[Well-known writer] followed you.
Soon after, I direct-messaged him to ask for writing advice. Our conversation moved from Twitter to email, and now he’s agreed to meet me for an informational interview when I arrive in NYC this summer.
Score. Read more
Googling yourself may seem self-indulgent. But with more than one-quarter of Americans — and one-third of millennials — believing their online first impression is more important than their in-person introduction, you can start to see the appeal of grooming your Google results. Yet despite knowing just how important our own search results may be, a new survey by Domain.ME has found more than half of people don’t monitor what’s said about them online. Read more
Protect Your Reputation
You probably know all the ways social media can help you professionally. You can demonstrate your expertise on a topic using Twitter, network your way to a new job using LinkedIn, and keep old connections fresh on Facebook.
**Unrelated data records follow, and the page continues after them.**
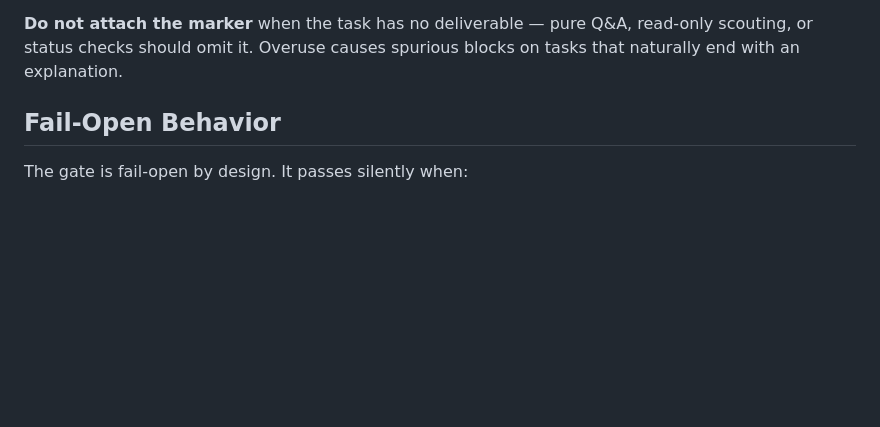
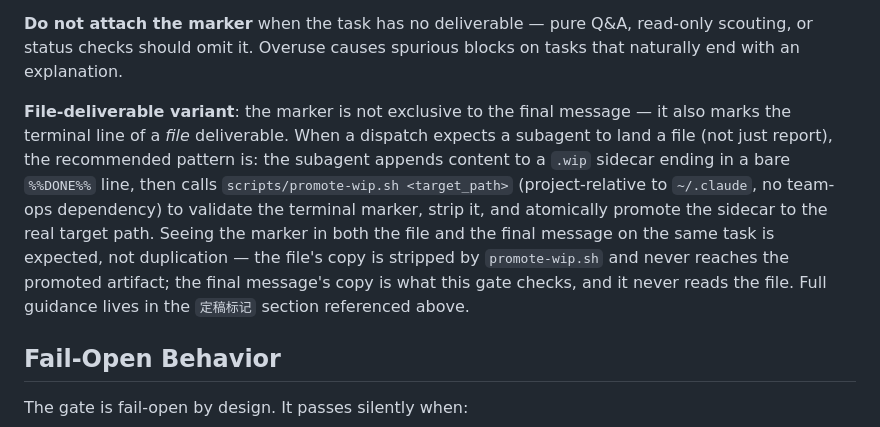
Before and after one commit to WooDragon/cc-plugins, a Markdown page: plugins/dispatch-contract/README.md, the part around the change. Rendered like a GitHub page; blank space fills up the shorter version.

Commit message:
docs(dispatch-contract): 定稿标记推广为产物末行 + wip 判活信号
%%DONE%% 从"最终消息末行"推广为"产物末行"，最终消息与落盘文件同一符号
同一套判定规格。补上派发要求产出文件时的落盘规则（.wip 追加写 + 末行
哨兵 + promote-wip.sh 原子提升），并说明两处哨兵同时出现是正常设计。

mailbox-liveness 补上正向判活信号：wip mtime 在推进即代表活着，判死后
不必抢跑，误杀代价已从"整份产物"降为"最后一章"。

close #166

```diff
--- a/plugins/dispatch-contract/README.md
+++ b/plugins/dispatch-contract/README.md
@@ -78,6 +78,8 @@ The subagent's final non-empty line must then be exactly `%%DONE%%` — not cont
 **Intolerance**: any Markdown decoration fails — `**%%DONE%%**`, `` `%%DONE%%` ``, `- %%DONE%%`, `%%DONE%%.` are all rejected. The marker must arrive as a bare line.
 
 **Do not attach the marker** when the task has no deliverable — pure Q&A, read-only scouting, or status checks should omit it. Overuse causes spurious blocks on tasks that naturally end with an explanation.
+
+**File-deliverable variant**: the marker is not exclusive to the final message — it also marks the terminal line of a *file* deliverable. When a dispatch expects a subagent to land a file (not just report), the recommended pattern is: the subagent appends content to a `.wip` sidecar ending in a bare `%%DONE%%` line, then calls `scripts/promote-wip.sh <target_path>` (project-relative to `~/.claude`, no team-ops dependency) to validate the terminal marker, strip it, and atomically promote the sidecar to the real target path. Seeing the marker in both the file and the final message on the same task is expected, not duplication — the file's copy is stripped by `promote-wip.sh` and never reaches the promoted artifact; the final message's copy is what this gate checks, and it never reads the file. Full guidance lives in the `定稿标记` section referenced above.
 
 ## Fail-Open Behavior
 
```
Also changed, not shown: 2 other files.
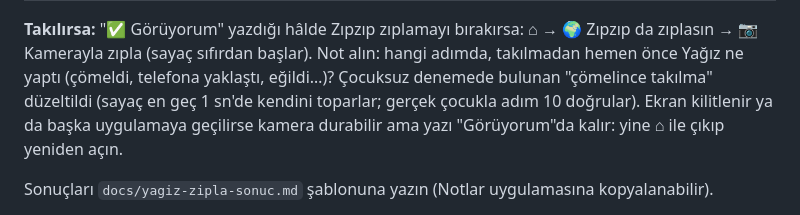
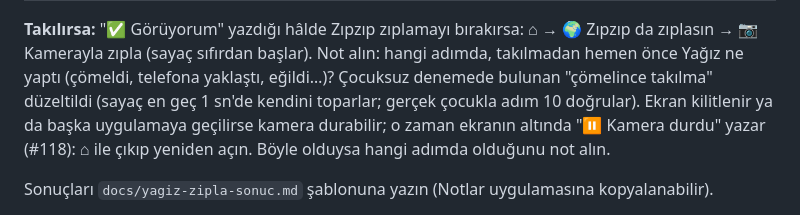
Before and after one commit to 8y9khd2gr8-svg/first, a Markdown page: docs/yagiz-testi.md, the part around the change. Rendered like a GitHub page.

Commit message:
Yağız testi protokolü: kamera durunca artık "Kamera durdu" yazıyor (#127)
Claude-Session: https://claude.ai/code/session_01PpLgb8apS9jWBKniuh6AoQ

Co-authored-by: Claude <noreply@anthropic.com>

```diff
--- a/docs/yagiz-testi.md
+++ b/docs/yagiz-testi.md
@@ -68,8 +68,8 @@ Ekranın altında **✅ Görüyorum: zıpla!** yazmadan başlamayın. Ekrana kim
 **Takılırsa:** "✅ Görüyorum" yazdığı hâlde Zıpzıp zıplamayı bırakırsa: ⌂ → 🌍 Zıpzıp da zıplasın → 📷 Kamerayla zıpla (sayaç
 sıfırdan başlar). Not alın: hangi adımda, takılmadan hemen önce Yağız ne yaptı (çömeldi, telefona yaklaştı, eğildi…)?
 Çocuksuz denemede bulunan "çömelince takılma" düzeltildi (sayaç en geç 1 sn'de kendini toparlar; gerçek çocukla adım 10 doğrular).
-Ekran kilitlenir ya da başka uygulamaya geçilirse kamera durabilir ama yazı "Görüyorum"da kalır:
-yine ⌂ ile çıkıp yeniden açın.
+Ekran kilitlenir ya da başka uygulamaya geçilirse kamera durabilir; o zaman ekranın altında "⏸ Kamera durdu" yazar (#118):
+⌂ ile çıkıp yeniden açın. Böyle olduysa hangi adımda olduğunu not alın.
 
 Sonuçları `docs/yagiz-zipla-sonuc.md` şablonuna yazın (Notlar uygulamasına kopyalanabilir).
 
```
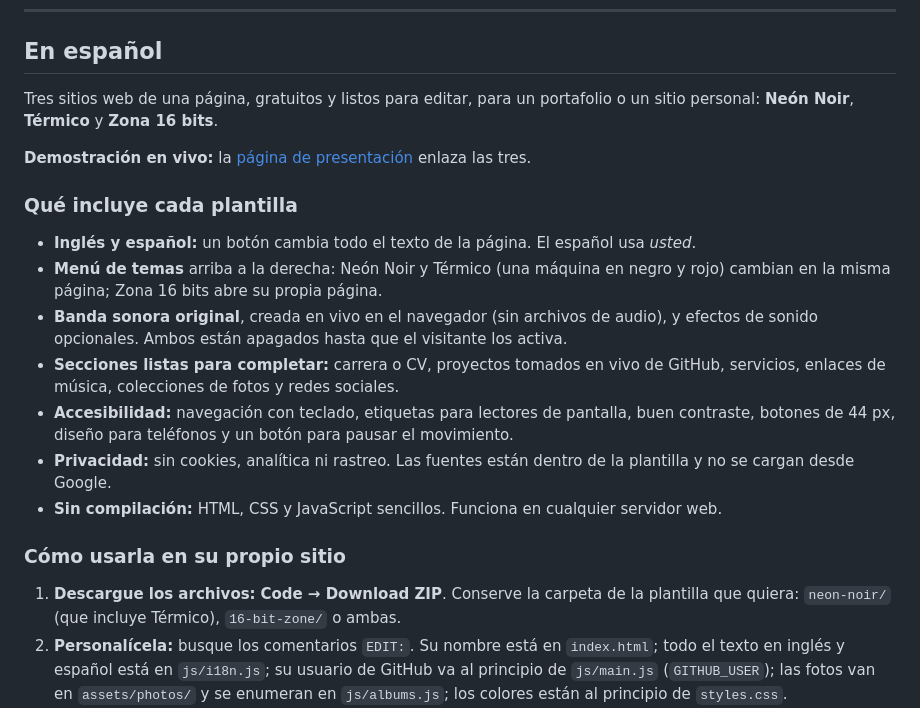
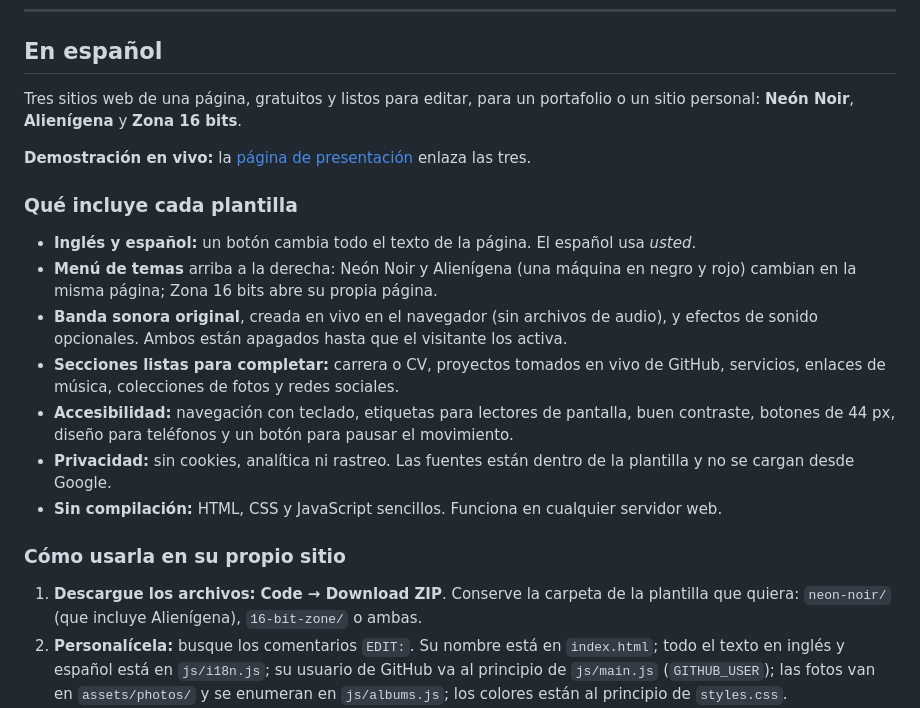
Before and after one commit to bri-an-pmp/retro-site-themes, a Markdown page: README.md, the part around one of its changes. Rendered like a GitHub page.

```diff
--- a/README.md
+++ b/README.md
@@ -67,14 +67,14 @@ Made by [Brian Athey](https://brianathey.studio) with Claude Code. Corrections a
 
 ## En español
 
-Tres sitios web de una página, gratuitos y listos para editar, para un portafolio o un sitio personal: **Neón Noir**, **Térmico** y **Zona 16 bits**.
+Tres sitios web de una página, gratuitos y listos para editar, para un portafolio o un sitio personal: **Neón Noir**, **Alienígena** y **Zona 16 bits**.
 
 **Demostración en vivo:** la [página de presentación](https://bri-an-pmp.github.io/retro-site-themes/) enlaza las tres.
 
 ### Qué incluye cada plantilla
 
 - **Inglés y español:** un botón cambia todo el texto de la página. El español usa *usted*.
-- **Menú de temas** arriba a la derecha: Neón Noir y Térmico (una máquina en negro y rojo) cambian en la misma página; Zona 16 bits abre su propia página.
+- **Menú de temas** arriba a la derecha: Neón Noir y Alienígena (una máquina en negro y rojo) cambian en la misma página; Zona 16 bits abre su propia página.
 - **Banda sonora original**, creada en vivo en el navegador (sin archivos de audio), y efectos de sonido opcionales. Ambos están apagados hasta que el visitante los activa.
 - **Secciones listas para completar:** carrera o CV, proyectos tomados en vivo de GitHub, servicios, enlaces de música, colecciones de fotos y redes sociales.
 - **Accesibilidad:** navegación con teclado, etiquetas para lectores de pantalla, buen contraste, botones de 44 px, diseño para teléfonos y un botón para pausar el movimiento.
@@ -83,7 +83,7 @@ Tres sitios web de una página, gratuitos y listos para editar, para un portafol
 
 ### Cómo usarla en su propio sitio
 
-1. **Descargue los archivos:** **Code → Download ZIP**. Conserve la carpeta de la plantilla que quiera: `neon-noir/` (que incluye Térmico), `16-bit-zone/` o ambas.
+1. **Descargue los archivos:** **Code → Download ZIP**. Conserve la carpeta de la plantilla que quiera: `neon-noir/` (que incluye Alienígena), `16-bit-zone/` o ambas.
 2. **Personalícela:** busque los comentarios `EDIT:`. Su nombre está en `index.html`; todo el texto en inglés y español está en `js/i18n.js`; su usuario de GitHub va al principio de `js/main.js` (`GITHUB_USER`); las fotos van en `assets/photos/` y se enumeran en `js/albums.js`; los colores están al principio de `styles.css`.
 3. **Vista previa:** abra Terminal en la carpeta de la plantilla, ejecute `python3 -m http.server 8000` y abra http://localhost:8000. Abrir `index.html` con doble clic no funciona, porque los navegadores bloquean los módulos de JavaScript en `file://`.
 4. **Publíquela gratis con GitHub Pages:** cree un repositorio en github.com, suba el contenido de la carpeta de la plantilla (**uploading an existing file**), abra **Settings → Pages**, elija la rama `main` y pulse **Save**. En uno o dos minutos su sitio estará en línea.
```
Also changed, not shown: other parts of README.md (+7 -7 lines), screenshots/alien.jpg (renamed from screenshots/thermal.jpg), 9 other files.
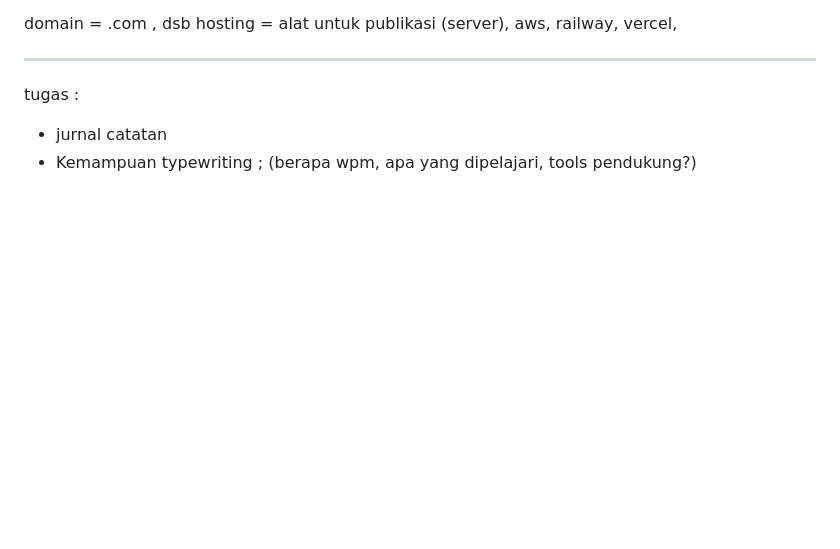
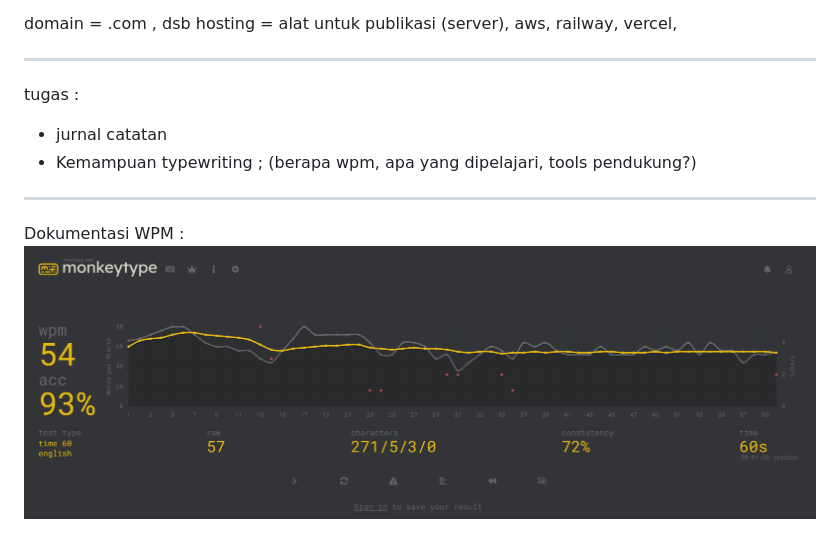
Before and after one commit to Arthamna/College_P-Web, a Markdown page: Pertemuan 1/readme.md, the part around the change. Drawn GitHub-style; pictures changed too: img/1.png (added); blank space fills up the shorter version.

Commit message:
update folder

```diff
--- a/Pertemuan 1/readme.md
+++ b/Pertemuan 1/readme.md
@@ -12,3 +12,8 @@ hosting = alat untuk publikasi (server), aws, railway, vercel,
 tugas :
 - jurnal catatan
 - Kemampuan typewriting ; (berapa wpm, apa yang dipelajari, tools pendukung?)
+
+
+---
+Dokumentasi WPM :
+![](/img/1.png)
```
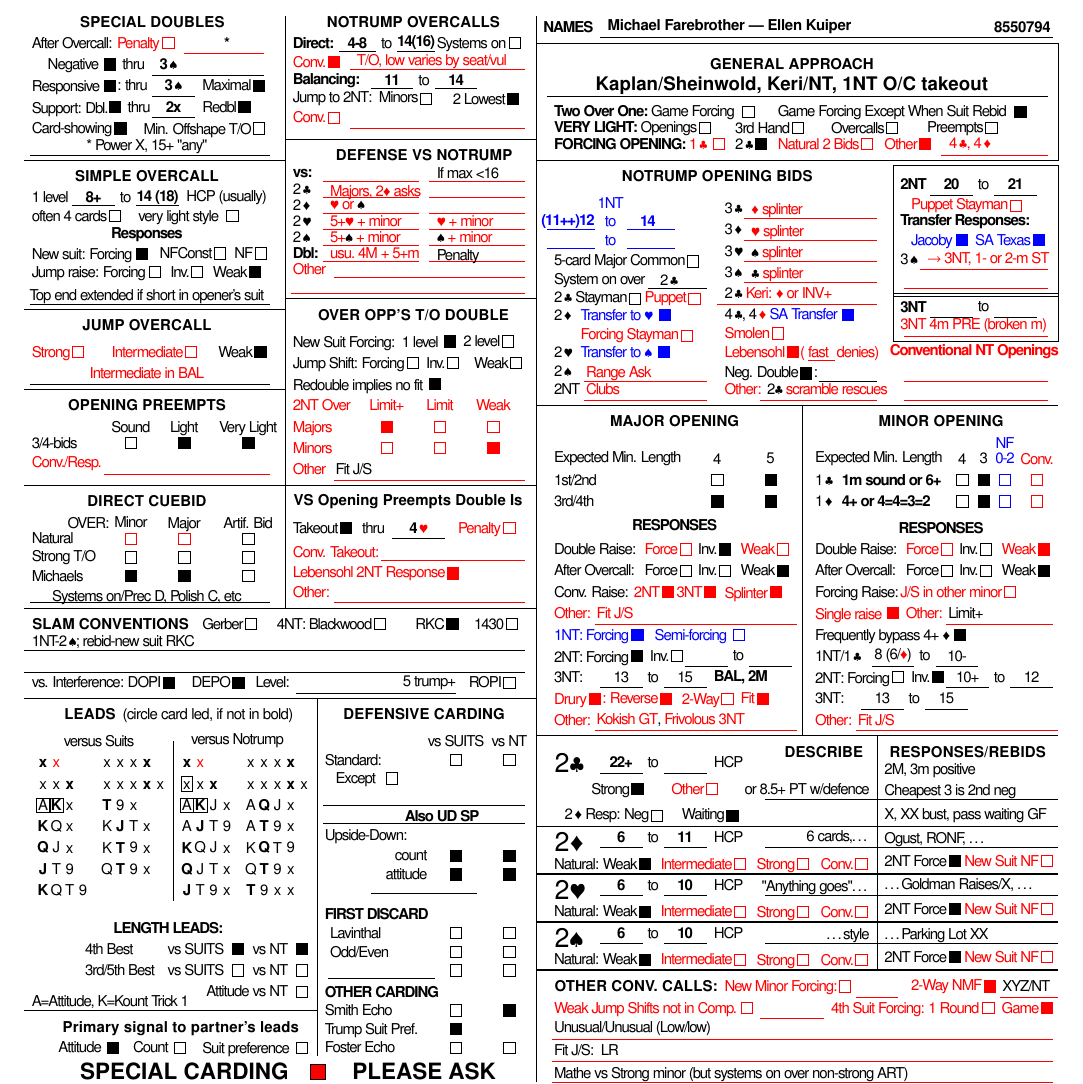
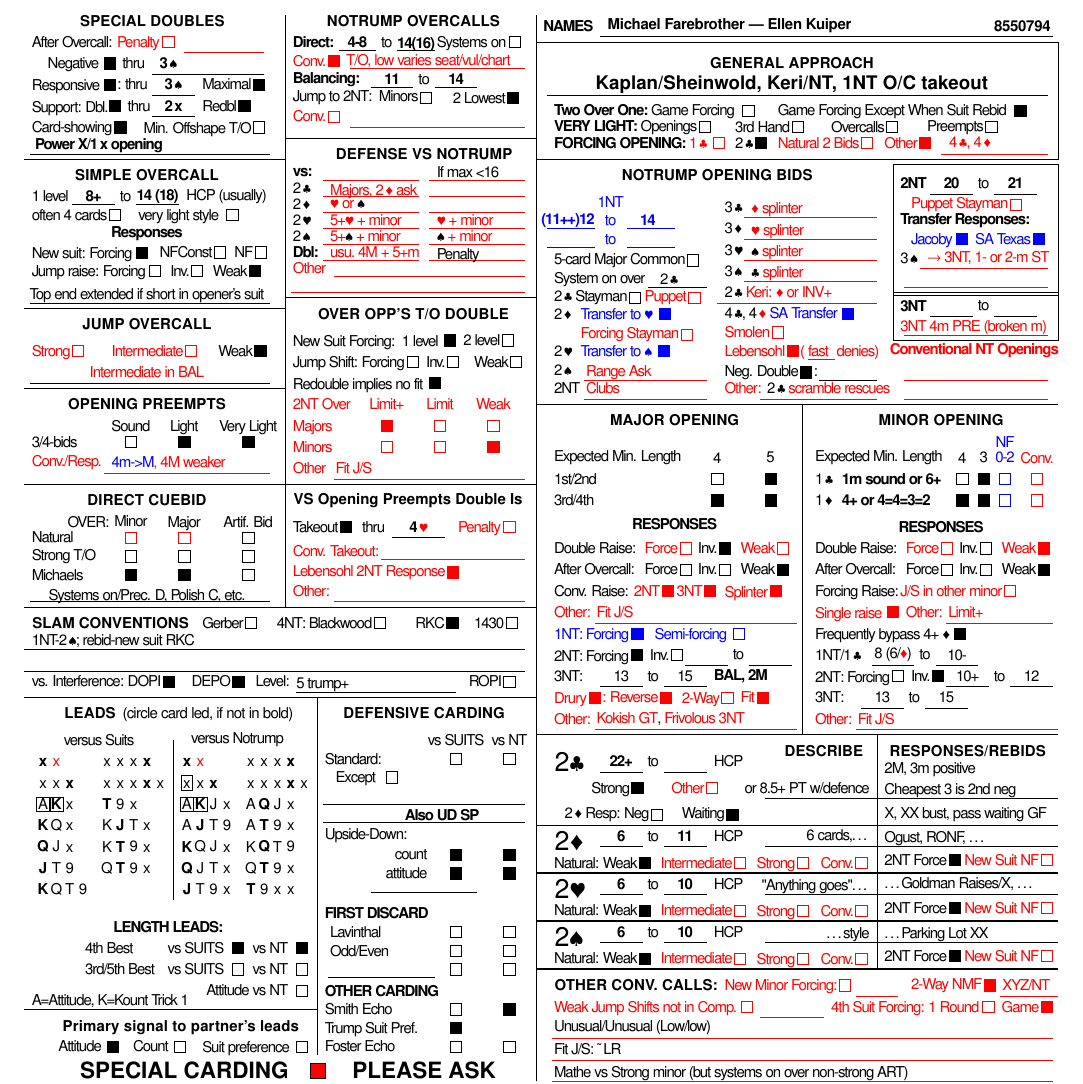
Before and after one commit to mycroftw/conv-cards, a LaTeX document (EllenKS.tex): part of the page, cut so that both start at the same text. Compiled offline with pdfLaTeX.

Commit message:
Cleanup card, spacing, detail, colouring.  Prep for GNTB 2021.
Mostly no functional changes, but added NAMYATS and coloured correctly.
"Marked" that min for 1NTO/C is dependent on chart, as
  Basic+, no < than 8 allowed.

```diff
--- a/EllenKS.tex
+++ b/EllenKS.tex
@@ -227,12 +227,12 @@
 %\setboolean{fsfrd}{true} %Fourth suit
 \setboolean{fsfgf}{true}
 \newcommand{\footnotestop}{Unusual/Unusual (Low/low)} % 3 lines for additional conventions at bottom
-\newcommand{\footnotesmiddle}{Fit J/S: ~LR}
+\newcommand{\footnotesmiddle}{Fit J/S: \~\,LR}
 \newcommand{\footnotesbottom}{Mathe vs Strong minor (but systems on over non-strong ART)\pfix{}}
 
 %Back of card:
 %\setboolean{penax}{true} %Penalty doubles through...
-\newcommand{\penaxthru}{*}
+\newcommand{\penaxthru}{}
 \setboolean{negax}{true} %Negative doubles through...
 \newcommand{\negaxthru}{3\,\s}
 \setboolean{respx}{true} %Responsive
@@ -243,7 +243,7 @@
 \setboolean{supxx}{true} %Support redouble
 \setboolean{cardx}{true}
 %\setboolean{ostox}{true}
-\newcommand{\doubletext}{* Power X, 15+ "any"} %Other special doubles
+\newcommand{\doubletext}{\hspace*{-18mm}\boldtext{Power X/1\,x opening}} %Other special doubles
 
 %Simple overcalls:
 \newcommand{\oclowtext}{8+} %point range
@@ -268,7 +268,7 @@
 %\setboolean{prsou}{true} %sound -- rule of 2/3/4
 \setboolean{prlig}{true} %light
 \setboolean{prver}{true} %very light
-\newcommand{\preempttext}{} %other info about preempts
+\newcommand{\preempttext}{\bluereg{4m->M}\redreg{, 4M weaker}} %other info about preempts
 
 %Direct cuebid
 %\setboolean{qnami}{true} %natural...
@@ -280,14 +280,14 @@
 \setboolean{qmimi}{true} %michaels
 \setboolean{qmima}{true}
 %\setboolean{qmiar}{true}
-\newcommand{\cuebidtext}{Systems on/Prec D, Polish C, etc\pfix{}} %other cuebid comments
+\newcommand{\cuebidtext}{Systems on/Prec. D, Polish C, etc.\pfix{}} %other cuebid comments
 
 %Competitive bidding column - NT overcalls
 \newcommand{\directlowtext}{4-8} %range
-\newcommand{\directhightext}{14(16)}
+\newcommand{\directhightext}{14(16)\pfix}
 %\setboolean{syson}{true} %systems on
 \setboolean{dntco}{true}
-\newcommand{\directconvtext}{\redreg{T/O, low varies by seat/vul}} %info line re direct overcalls
+\newcommand{\directconvtext}{\hspace*{-2mm}\redreg{T/O, low varies seat/vul/chart}} %info line re: direct overcalls
 \newcommand{\ballowtext}{11} %balancing range
 \newcommand{\balhightext}{14}
 %\setboolean{unumi}{true} %Unusual: minors
@@ -297,7 +297,7 @@
 
 %Defense vs. NT:
 \newcommand{\firstcondition}{} %''vs.'' line, first half
-\newcommand{\firstvstwocl}{\redreg{Majors, 2\d\ asks}\pfix{}} %1NT-2C
+\newcommand{\firstvstwocl}{\redreg{Majors, 2\,\d\ ask}\pfix{}} %1NT-2C
 \newcommand{\firstvstwodi}{\redreg{\rh{} or }\s{}} %1NT-2D
 \newcommand{\firstvstwohe}{\redreg{5+\rh{} + minor}} %1NT-2H
 \newcommand{\firstvstwosp}{\redreg{5+}\s{} \redreg{+ minor}} %1NT-2S
```
Also changed, not shown: EllenKS.tex (22 more changed lines).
But social media can also have a darker side. Read more
“Social media background checks are a hot item,” says attorney Kevin McCormick, “but I’m not a fan.”
Sneaky, Low, Invasive
Furthermore, social sleuthing smacks of “Sneaky,” “Low,” and “Invasion,” says McCormick. Read more
Sometimes our lives become so hectic that we don’t think before we make our next move, especially when it comes to the Internet. However, in one swift movement, our online image can be tarnished just by a few posts. What’s worse, it takes longer to win back the trust of your followers or even gain the confidence of a recruiter or hiring manger than it does to tear it down.
So, take some time to clean up your online image, even if you believe it’s spotless. Read more
Many people have questioned the need for personal branding. Is it worth all the effort? Is it only for celebrities? How does it relate to the job search? When we analyze the use of branding by public figures and corporations, it is evident that they successfully manage to appeal to us by developing an ongoing relationship with us. They become experts in their fields as they’ve been able to associate themselves with human needs and wants by utilizing media strategies. Read more
If you need a job, or just want a better one, here’s a number that will give you hope: 50,000. That’s how many people the giant consulting firm Accenture plans to hire this year. Yes, actual jobs, with pay. It’s looking for telecom consultants, finance experts, software specialists, and many more. You could be one of them — but will Accenture find you?
To pick these hires the old-fashioned way, the firm would rely on headhunters, employee referrals, and job boards. But the game has changed. To get the attention of John Campagnino, Accenture’s head of global recruiting, you’d better be on the web.
To put a sharper point on it: If you don’t have a profile on LinkedIn, you’re nowhere. Partly motivated by the cheaper, faster recruiting he can do online, Campagnino plans to make as many as 40% of his hires in the next few years through social media. Says he: “This is the future of recruiting for our company.” Read more